**What the exercise asks:** Ignoring the images, restate the records below word for word.

**Data for the task:**
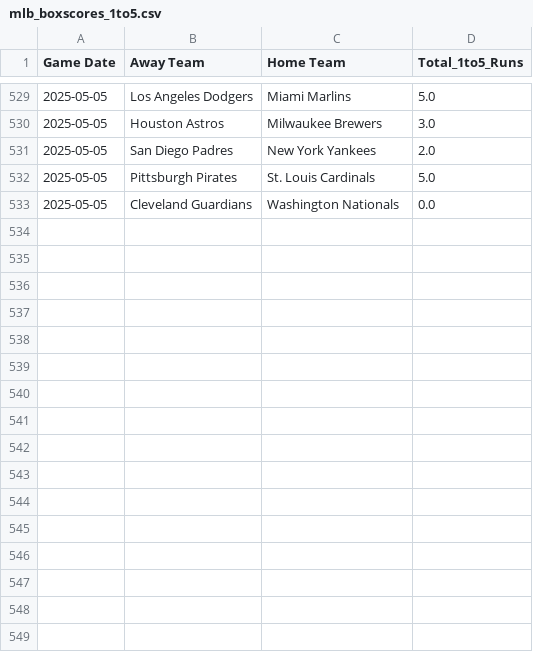
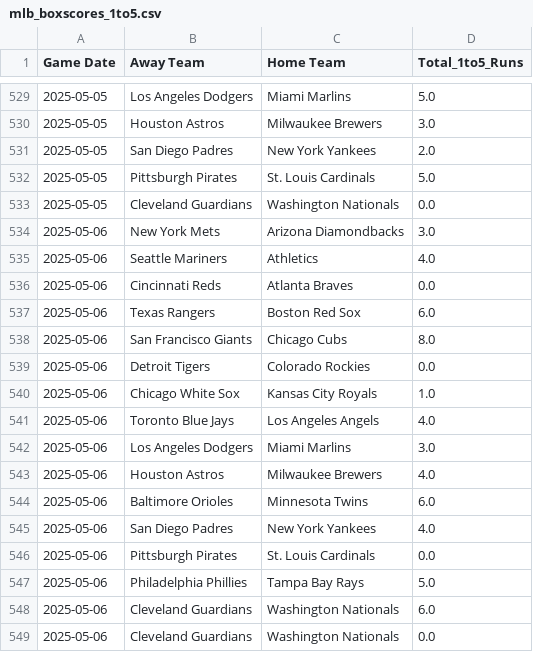
Before and after one commit to radgator13/boosted-innings-1-5, a CSV file: data/mlb_boxscores_1to5.csv, drawn as a sheet; only a part is shown, gaps mark what is left out; the diff names each change by its address in the sheet, - before the commit and + after, or states it on an @@ line.

```diff
--- a/data/mlb_boxscores_1to5.csv
+++ b/data/mlb_boxscores_1to5.csv
+row 534: 2025-05-06 | New York Mets | Arizona Diamondbacks | 3.0
+row 535: 2025-05-06 | Seattle Mariners | Athletics | 4.0
+row 536: 2025-05-06 | Cincinnati Reds | Atlanta Braves | 0.0
+row 537: 2025-05-06 | Texas Rangers | Boston Red Sox | 6.0
+row 538: 2025-05-06 | San Francisco Giants | Chicago Cubs | 8.0
+row 539: 2025-05-06 | Detroit Tigers | Colorado Rockies | 0.0
+row 540: 2025-05-06 | Chicago White Sox | Kansas City Royals | 1.0
+row 541: 2025-05-06 | Toronto Blue Jays | Los Angeles Angels | 4.0
+row 542: 2025-05-06 | Los Angeles Dodgers | Miami Marlins | 3.0
+row 543: 2025-05-06 | Houston Astros | Milwaukee Brewers | 4.0
+row 544: 2025-05-06 | Baltimore Orioles | Minnesota Twins | 6.0
+row 545: 2025-05-06 | San Diego Padres | New York Yankees | 4.0
+row 546: 2025-05-06 | Pittsburgh Pirates | St. Louis Cardinals | 0.0
+row 547: 2025-05-06 | Philadelphia Phillies | Tampa Bay Rays | 5.0
+row 548: 2025-05-06 | Cleveland Guardians | Washington Nationals | 6.0
+row 549: 2025-05-06 | Cleveland Guardians | Washington Nationals | 0.0
```
Also changed, not shown: data/mlb_boxscores_full.csv, data/mlb_predictions.csv, 5 other files.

**Result of this task:**
Before and after one commit to radgator13/boosted-innings-1-5, a CSV file: data/mlb_boxscores_1to5.csv, drawn as a sheet; only a part is shown, gaps mark what is left out; the diff names each change by its address in the sheet, - before the commit and + after, or states it on an @@ line.

```diff
--- a/data/mlb_boxscores_1to5.csv
+++ b/data/mlb_boxscores_1to5.csv
+row 534: 2025-05-06 | New York Mets | Arizona Diamondbacks | 3.0
+row 535: 2025-05-06 | Seattle Mariners | Athletics | 4.0
+row 536: 2025-05-06 | Cincinnati Reds | Atlanta Braves | 0.0
+row 537: 2025-05-06 | Texas Rangers | Boston Red Sox | 6.0
+row 538: 2025-05-06 | San Francisco Giants | Chicago Cubs | 8.0
+row 539: 2025-05-06 | Detroit Tigers | Colorado Rockies | 0.0
+row 540: 2025-05-06 | Chicago White Sox | Kansas City Royals | 1.0
+row 541: 2025-05-06 | Toronto Blue Jays | Los Angeles Angels | 4.0
+row 542: 2025-05-06 | Los Angeles Dodgers | Miami Marlins | 3.0
+row 543: 2025-05-06 | Houston Astros | Milwaukee Brewers | 4.0
+row 544: 2025-05-06 | Baltimore Orioles | Minnesota Twins | 6.0
+row 545: 2025-05-06 | San Diego Padres | New York Yankees | 4.0
+row 546: 2025-05-06 | Pittsburgh Pirates | St. Louis Cardinals | 0.0
+row 547: 2025-05-06 | Philadelphia Phillies | Tampa Bay Rays | 5.0
+row 548: 2025-05-06 | Cleveland Guardians | Washington Nationals | 6.0
+row 549: 2025-05-06 | Cleveland Guardians | Washington Nationals | 0.0
```
Also changed, not shown: data/mlb_boxscores_full.csv, data/mlb_predictions.csv, 5 other files.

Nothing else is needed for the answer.